SHOT Show 2008 – Part 2
by B.B. Pelletier
The Beeman booth was bursting with new models this year, but before we go there, I asked Don Walker, their service manager, about the 1000H rifle I had problems with. He said he wasn’t aware of any general problem with power loss, but the breech seal, which is a common o-ring, can be prone to fall out on some rifles. When I get home, I’ll check that immediately. Beeman included a spare inside the case, so if that’s the problem I’ll be running again right away. If it’s anything else, I’ll send the rifle to Beeman and Walker promised to tell me what the problem was.
Double Gold guns
These are a family of spring guns that have been carefully hand-assembled and have scopes mounted and sighted-in by the Beeman service staff. I learned that the R9 Goldfinger has always been sighted-in by Beeman, as well. You should be on paper at 10 meters as soon as you take the rifle out of the box. The new Double Gold guns include the R1, RX2, R9 and R7 rifles and the P5 pistol – a new version of the HW70 breakbarrel pistol that has no open sights and looks very sharp!
Beeman will be selling Falcon precharged rifles in 2008. The 8-shot Beeman Falcon R was formerly called the Prairie Falcon, and there’s also a new Falcon carbine. Both have Lothar Walther barrels. Neither rifle will have a regulator, according to Falcon director John Cooper, but they have exceptionally well-balanced valves that get a good string of shots within a narrow band of velocity.
There will also be a single-shot Falcon Trophy that will be Beeman’s entry-level PCP. It’s truly ambidextrous and has a bolt that switches easily from right to left sides. All the Falcon rifles will accept Falcon’s match-grade adjustable trigger that must be installed by Beeman.
One final, exciting rifle from Beeman is the new Heavy Target. It’s a derivative of the AR1000 but with a special trigger unit that has been more carefully assembled. The rifle comes without sights but has a 4-12×40 scope mounted, and a price that will vault it into the killer class. Beeman also offers the rifle with a nickel finish and 3-9×40 scope in the Silver Sting model.
As usual, Leapers had double-handfuls of new products, the most exciting of which is a new 3-9x Bug Buster! Imagine what you can do with one of those! They also have several new long eye-relief scopes, including a new 2-7x variable. There’s now a whole family of long eye-relief scopes.

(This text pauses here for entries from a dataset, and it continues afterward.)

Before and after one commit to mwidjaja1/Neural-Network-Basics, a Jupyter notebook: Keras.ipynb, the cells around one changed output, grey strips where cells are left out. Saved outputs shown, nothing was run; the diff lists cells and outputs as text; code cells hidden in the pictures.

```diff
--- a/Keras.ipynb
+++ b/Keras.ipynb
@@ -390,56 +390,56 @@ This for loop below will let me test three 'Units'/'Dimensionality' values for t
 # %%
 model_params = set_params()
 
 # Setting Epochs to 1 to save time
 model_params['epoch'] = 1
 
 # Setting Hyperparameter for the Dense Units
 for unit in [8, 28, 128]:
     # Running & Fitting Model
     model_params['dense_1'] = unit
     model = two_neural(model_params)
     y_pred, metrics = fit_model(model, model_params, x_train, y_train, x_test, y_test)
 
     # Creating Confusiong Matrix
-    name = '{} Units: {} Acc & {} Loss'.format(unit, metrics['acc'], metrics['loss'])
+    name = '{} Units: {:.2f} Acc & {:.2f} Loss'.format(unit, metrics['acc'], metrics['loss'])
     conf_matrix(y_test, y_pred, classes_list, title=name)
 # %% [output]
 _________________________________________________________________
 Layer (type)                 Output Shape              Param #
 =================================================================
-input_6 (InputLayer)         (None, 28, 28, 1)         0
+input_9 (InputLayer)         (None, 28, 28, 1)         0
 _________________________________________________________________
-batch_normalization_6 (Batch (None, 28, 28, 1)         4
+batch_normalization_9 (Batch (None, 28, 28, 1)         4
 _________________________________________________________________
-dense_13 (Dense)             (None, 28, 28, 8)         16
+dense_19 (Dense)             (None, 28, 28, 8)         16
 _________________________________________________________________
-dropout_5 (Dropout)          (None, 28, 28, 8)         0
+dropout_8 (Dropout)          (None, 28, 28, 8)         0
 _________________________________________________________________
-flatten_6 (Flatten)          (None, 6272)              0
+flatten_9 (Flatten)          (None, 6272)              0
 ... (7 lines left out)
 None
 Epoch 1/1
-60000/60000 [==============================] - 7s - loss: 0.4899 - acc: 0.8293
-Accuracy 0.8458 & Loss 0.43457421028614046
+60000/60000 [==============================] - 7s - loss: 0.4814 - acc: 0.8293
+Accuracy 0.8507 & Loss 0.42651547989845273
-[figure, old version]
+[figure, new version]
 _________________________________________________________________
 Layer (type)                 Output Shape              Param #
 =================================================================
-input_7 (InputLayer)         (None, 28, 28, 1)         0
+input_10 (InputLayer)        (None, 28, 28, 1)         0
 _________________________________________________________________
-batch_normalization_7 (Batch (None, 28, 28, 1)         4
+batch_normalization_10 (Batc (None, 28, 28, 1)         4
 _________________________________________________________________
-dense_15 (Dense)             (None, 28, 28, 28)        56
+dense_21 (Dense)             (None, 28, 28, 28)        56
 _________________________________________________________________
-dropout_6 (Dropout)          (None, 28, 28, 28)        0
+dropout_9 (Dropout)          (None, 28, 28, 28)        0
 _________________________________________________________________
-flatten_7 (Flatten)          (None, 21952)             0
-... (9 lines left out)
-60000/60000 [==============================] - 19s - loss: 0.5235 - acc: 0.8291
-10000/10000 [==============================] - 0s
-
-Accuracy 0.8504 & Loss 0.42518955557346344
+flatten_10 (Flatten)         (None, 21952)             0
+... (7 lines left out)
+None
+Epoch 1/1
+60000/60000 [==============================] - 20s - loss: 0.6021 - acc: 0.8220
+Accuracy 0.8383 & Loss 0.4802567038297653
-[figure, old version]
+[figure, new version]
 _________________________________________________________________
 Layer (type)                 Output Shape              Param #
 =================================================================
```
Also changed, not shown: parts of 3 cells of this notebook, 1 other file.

Leapers is the company I’m working with on the RWS Diana scope mount base to correct for the scope stop and barrel droop. I spoke with the engineer who’s working on the project, and we feel we have finally gotten the design down. It’s just a question of which prototype we choose for the final production article. By mid-year, we hope to have a foolproof mount for all Diana spring rifles.
Leapers also has some exciting new lasers and flashlights. One is a combination laser/flashlight for tactical pistols that I will test on my new Wilson CQB Light Rail. If it can withstand that, it should work well on any airsoft pistol. The other new item is a green laser that’s many times brighter than current red lasers. I saw the dot indoors at 100 yards.
The final Leapers product is a tactical bag with a single shoulder strap. If the street price is anywhere near the SHOT Show special price, I predict this will be a best-seller! I got one that I plan to use right away. It has more pockets than a magician, and looks like it will carry everything you need for a day trip.
An item that caught my fancy is a new tactical flashlight that puts out over 200 lumens of light and costs under $100. That level of power can be used to force compliance and give you time to club an intruder with a baseball bat or simply run away. Until now, that level of light cost over $200 and did not come in an aluminum shell that can withstand 20,000 lbs. of crushing pressure. It’s made by Fenix.
In the AE Xenide booth, I saw a 1,500+ lumen light that operates on rechargable batteries and sells for less than $350. Compliance? You can easily force it out to 30 yards.
There was much more to see. I’ll be returning to this report in the future.